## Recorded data
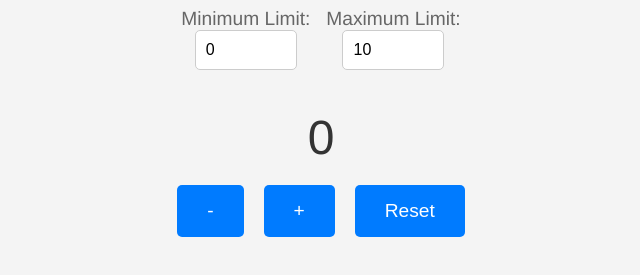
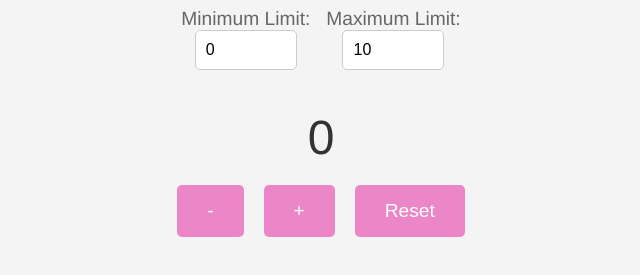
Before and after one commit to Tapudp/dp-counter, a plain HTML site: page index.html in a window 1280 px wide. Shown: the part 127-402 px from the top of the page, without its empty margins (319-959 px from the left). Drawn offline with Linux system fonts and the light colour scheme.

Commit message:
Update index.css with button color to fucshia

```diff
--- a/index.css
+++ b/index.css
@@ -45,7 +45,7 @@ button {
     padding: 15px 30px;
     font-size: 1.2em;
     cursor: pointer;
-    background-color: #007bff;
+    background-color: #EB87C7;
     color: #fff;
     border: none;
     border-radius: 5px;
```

==

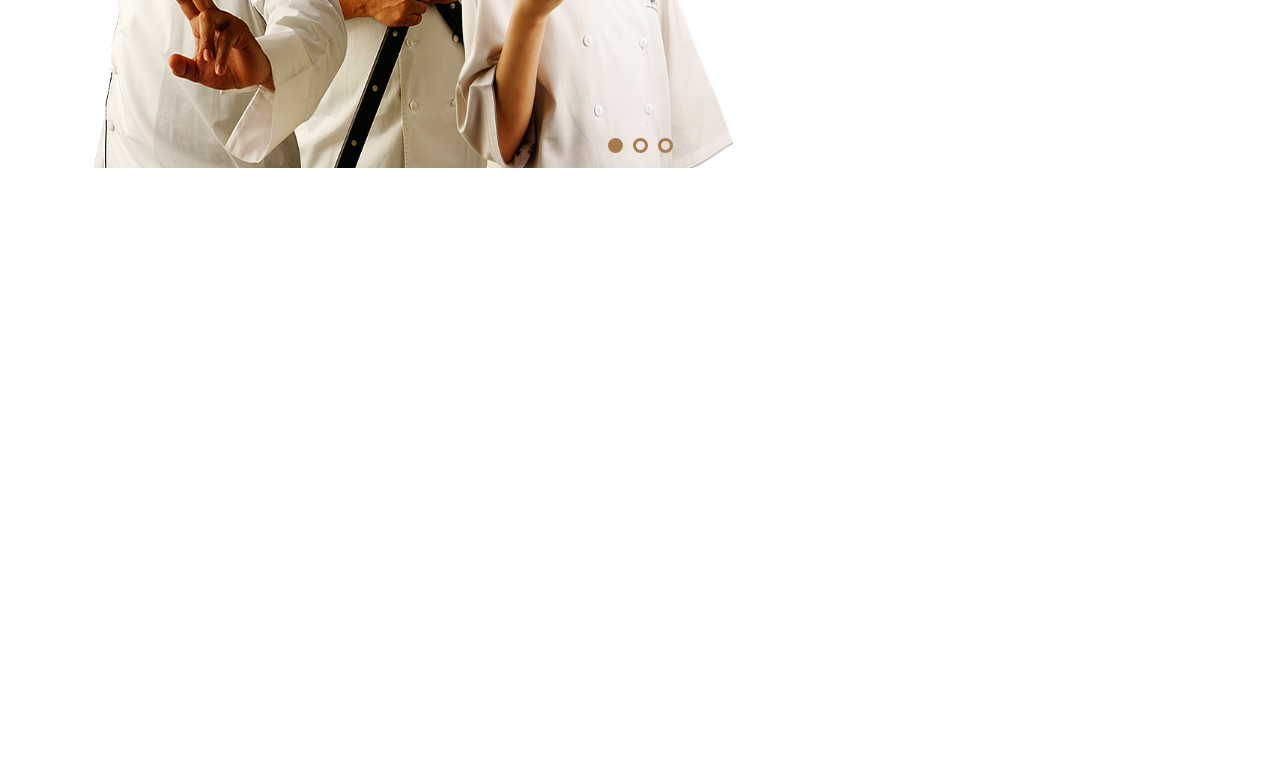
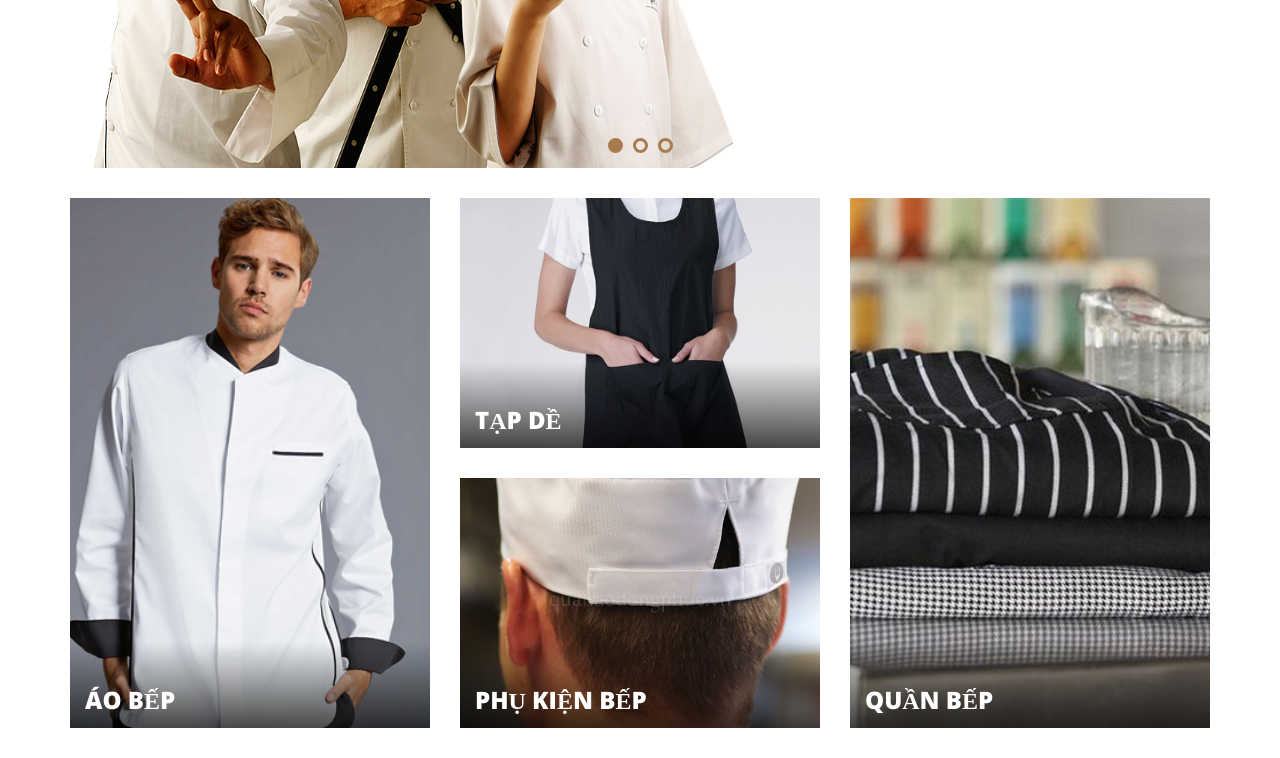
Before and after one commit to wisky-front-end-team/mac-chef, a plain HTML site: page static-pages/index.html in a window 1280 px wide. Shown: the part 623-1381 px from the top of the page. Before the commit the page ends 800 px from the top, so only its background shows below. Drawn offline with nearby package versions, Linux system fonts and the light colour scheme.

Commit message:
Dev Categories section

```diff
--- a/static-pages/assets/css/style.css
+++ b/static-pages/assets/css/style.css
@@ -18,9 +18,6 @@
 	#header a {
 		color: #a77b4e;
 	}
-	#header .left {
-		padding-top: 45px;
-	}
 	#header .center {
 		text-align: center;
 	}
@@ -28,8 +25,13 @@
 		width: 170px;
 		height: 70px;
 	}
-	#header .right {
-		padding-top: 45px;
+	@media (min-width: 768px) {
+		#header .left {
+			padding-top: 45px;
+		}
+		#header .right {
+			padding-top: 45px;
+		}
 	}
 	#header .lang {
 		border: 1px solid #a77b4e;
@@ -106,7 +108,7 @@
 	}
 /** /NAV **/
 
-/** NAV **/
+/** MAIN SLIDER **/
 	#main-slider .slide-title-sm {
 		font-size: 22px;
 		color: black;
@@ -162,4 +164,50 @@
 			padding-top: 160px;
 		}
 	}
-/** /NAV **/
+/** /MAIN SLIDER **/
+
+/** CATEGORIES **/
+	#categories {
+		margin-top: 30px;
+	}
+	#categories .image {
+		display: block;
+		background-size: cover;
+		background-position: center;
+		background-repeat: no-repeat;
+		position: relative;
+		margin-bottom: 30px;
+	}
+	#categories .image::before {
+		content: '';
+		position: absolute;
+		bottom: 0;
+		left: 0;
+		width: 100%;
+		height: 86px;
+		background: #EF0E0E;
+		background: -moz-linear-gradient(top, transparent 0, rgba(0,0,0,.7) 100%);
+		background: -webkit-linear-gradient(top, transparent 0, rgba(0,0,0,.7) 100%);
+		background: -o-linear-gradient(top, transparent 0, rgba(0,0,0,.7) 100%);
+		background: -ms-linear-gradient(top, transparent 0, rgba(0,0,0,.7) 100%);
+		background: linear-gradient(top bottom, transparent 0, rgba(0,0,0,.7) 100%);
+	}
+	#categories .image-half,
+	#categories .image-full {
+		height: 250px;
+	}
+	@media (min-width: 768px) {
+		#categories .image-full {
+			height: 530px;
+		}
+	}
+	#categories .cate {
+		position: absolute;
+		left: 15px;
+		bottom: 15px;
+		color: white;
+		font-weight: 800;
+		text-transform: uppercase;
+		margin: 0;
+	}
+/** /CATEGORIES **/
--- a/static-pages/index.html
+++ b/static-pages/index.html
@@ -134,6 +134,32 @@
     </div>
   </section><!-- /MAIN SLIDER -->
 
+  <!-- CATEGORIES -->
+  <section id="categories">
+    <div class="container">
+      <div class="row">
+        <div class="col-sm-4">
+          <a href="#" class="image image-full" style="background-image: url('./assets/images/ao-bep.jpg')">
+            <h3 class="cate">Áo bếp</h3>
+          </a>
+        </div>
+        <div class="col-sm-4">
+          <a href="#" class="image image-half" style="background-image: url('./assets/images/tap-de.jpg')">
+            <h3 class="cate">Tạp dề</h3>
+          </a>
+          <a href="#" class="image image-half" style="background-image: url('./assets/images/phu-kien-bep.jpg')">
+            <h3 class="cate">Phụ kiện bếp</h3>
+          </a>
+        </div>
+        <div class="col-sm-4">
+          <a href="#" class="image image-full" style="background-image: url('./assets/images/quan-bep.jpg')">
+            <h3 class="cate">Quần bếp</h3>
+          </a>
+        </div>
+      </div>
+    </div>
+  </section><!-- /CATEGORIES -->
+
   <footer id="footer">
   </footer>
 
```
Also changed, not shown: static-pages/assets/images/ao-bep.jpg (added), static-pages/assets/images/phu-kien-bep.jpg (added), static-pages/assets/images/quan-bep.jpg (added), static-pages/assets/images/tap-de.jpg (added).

## What you will do
Only the lines above that hold "color" are wanted. Show every one of them.

## Answer box
Update index.css with button color to fucshia
-    background-color: #007bff;
+    background-color: #EB87C7;
     color: #fff;
 		color: #a77b4e;
 		color: black;
+		color: white;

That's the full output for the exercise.